> [Exercise]
With the pictures left out, write out the records verbatim.

─── Provided entries ───

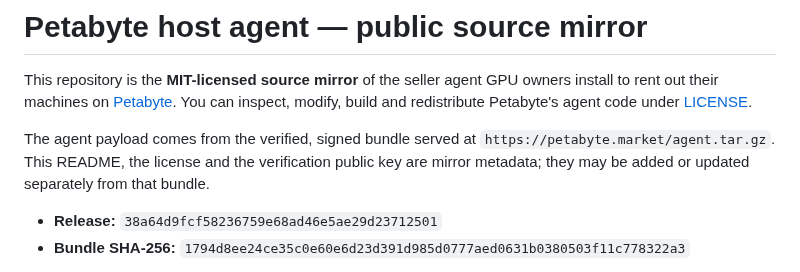
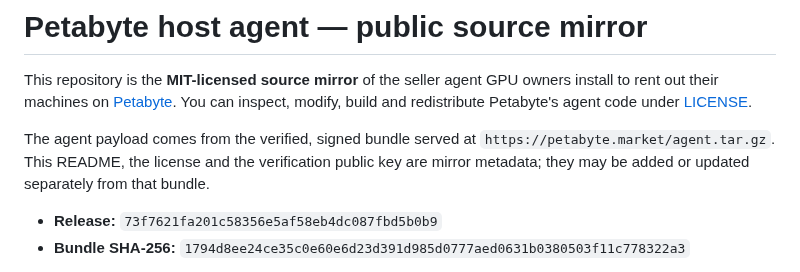
Before and after one commit to petabyte-cloud/petabyte-host-agent, a Markdown page: README.md, the part around the change. Rendered like a GitHub page.

Commit message:
Release 73f7621fa201 — agent.tar.gz sha256 1794d8ee24ce35c0e60e6d23d391d985d0777aed0631b0380503f11c778322a3

```diff
--- a/README.md
+++ b/README.md
@@ -8,7 +8,7 @@ The agent payload comes from the verified, signed bundle served at
 `https://petabyte.market/agent.tar.gz`. This README, the license and the verification public
 key are mirror metadata; they may be added or updated separately from that bundle.
 
-- **Release:** `38a64d9fcf58236759e68ad46e5ae29d23712501`
+- **Release:** `73f7621fa201c58356e5af58eb4dc087fbd5b0b9`
 - **Bundle SHA-256:** `1794d8ee24ce35c0e60e6d23d391d985d0777aed0631b0380503f11c778322a3`
 
 Hosts never install or update from this repository. The installer pins our release public key
```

───

> [Answer for this exercise]
Before and after one commit to petabyte-cloud/petabyte-host-agent, a Markdown page: README.md, the part around the change. Rendered like a GitHub page.

Commit message:
Release 73f7621fa201 — agent.tar.gz sha256 1794d8ee24ce35c0e60e6d23d391d985d0777aed0631b0380503f11c778322a3

```diff
--- a/README.md
+++ b/README.md
@@ -8,7 +8,7 @@ The agent payload comes from the verified, signed bundle served at
 `https://petabyte.market/agent.tar.gz`. This README, the license and the verification public
 key are mirror metadata; they may be added or updated separately from that bundle.
 
-- **Release:** `38a64d9fcf58236759e68ad46e5ae29d23712501`
+- **Release:** `73f7621fa201c58356e5af58eb4dc087fbd5b0b9`
 - **Bundle SHA-256:** `1794d8ee24ce35c0e60e6d23d391d985d0777aed0631b0380503f11c778322a3`
 
 Hosts never install or update from this repository. The installer pins our release public key
```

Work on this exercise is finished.